History: Looking Back

Looking Back history feature: The Domain stump orator

Looking Back

A children’s temperance demonstration at Circular Quay, Sydney 1894 A children’s temperance demonstration at Circular Quay, Sydney 1894

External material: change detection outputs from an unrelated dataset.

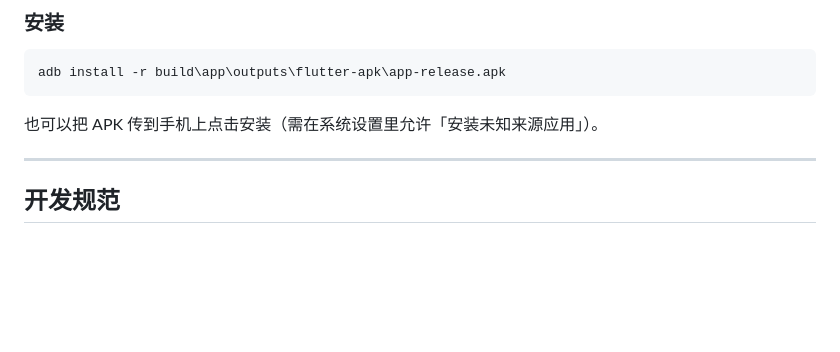
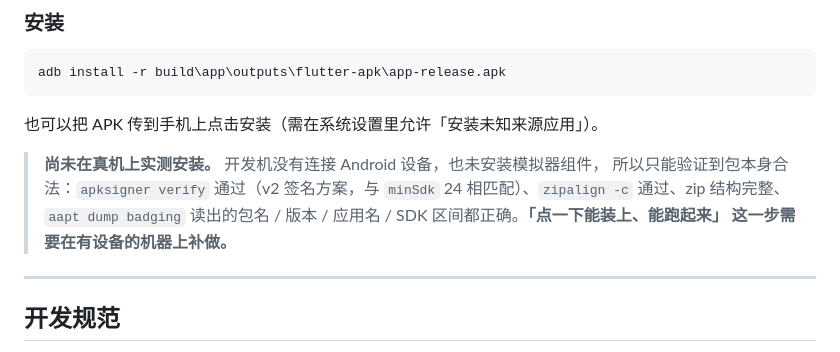
Before and after one commit to siyuan006/AnZhi, a Markdown page: README.md, the part around the change. Drawn GitHub-style; blank space fills up the shorter version.

Commit message:
docs: 如实标注 APK 未在真机实测安装
开发机没有连接 Android 设备、也没有安装模拟器组件，无法执行
adb install 那一步。已做到的验证（签名 / 对齐 / zip 结构 / badging）
与未做到的那一步分开写清楚，避免把「包合法」当成「装得上」。

Co-Authored-By: Claude Code <noreply@anthropic.com>

```diff
--- a/README.md
+++ b/README.md
@@ -639,6 +639,12 @@ adb install -r build\app\outputs\flutter-apk\app-release.apk
 
 也可以把 APK 传到手机上点击安装（需在系统设置里允许「安装未知来源应用」）。
 
+> **尚未在真机上实测安装。** 开发机没有连接 Android 设备，也未安装模拟器组件，
+> 所以只能验证到包本身合法：`apksigner verify` 通过（v2 签名方案，与
+> `minSdk` 24 相匹配）、`zipalign -c` 通过、zip 结构完整、`aapt dump badging`
+> 读出的包名 / 版本 / 应用名 / SDK 区间都正确。**「点一下能装上、能跑起来」
+> 这一步需要在有设备的机器上补做。**
+
 ---
 
 ## 开发规范
```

THEY travelled the country preaching the evils of drink; colourful characters with the gift of the gab and often with a tale of their remarkable transformation from drunkard to teetotaller – they were the temperance lecturers.
Larger temperance societies, like the Independent Order of Good Templars and the Sons of Temperance, employed men and women to tour colonial settlements, recruiting members, preaching their message of the demon drink, and persuading tipplers to sign a pledge to denounce alcohol.
The teetotalling orators’ efforts resulted in the reformation of many drunkards, with some becoming missionaries, and joining the lecturing circuits, touring colonial Australia and New Zealand.
The two most successful temperance organisations in colonial Australia were The Sons and Daughters of Temperance, and the Independent Order of Good Templars.
The Sons and Daughters of Temperance embraced three distinct branches:…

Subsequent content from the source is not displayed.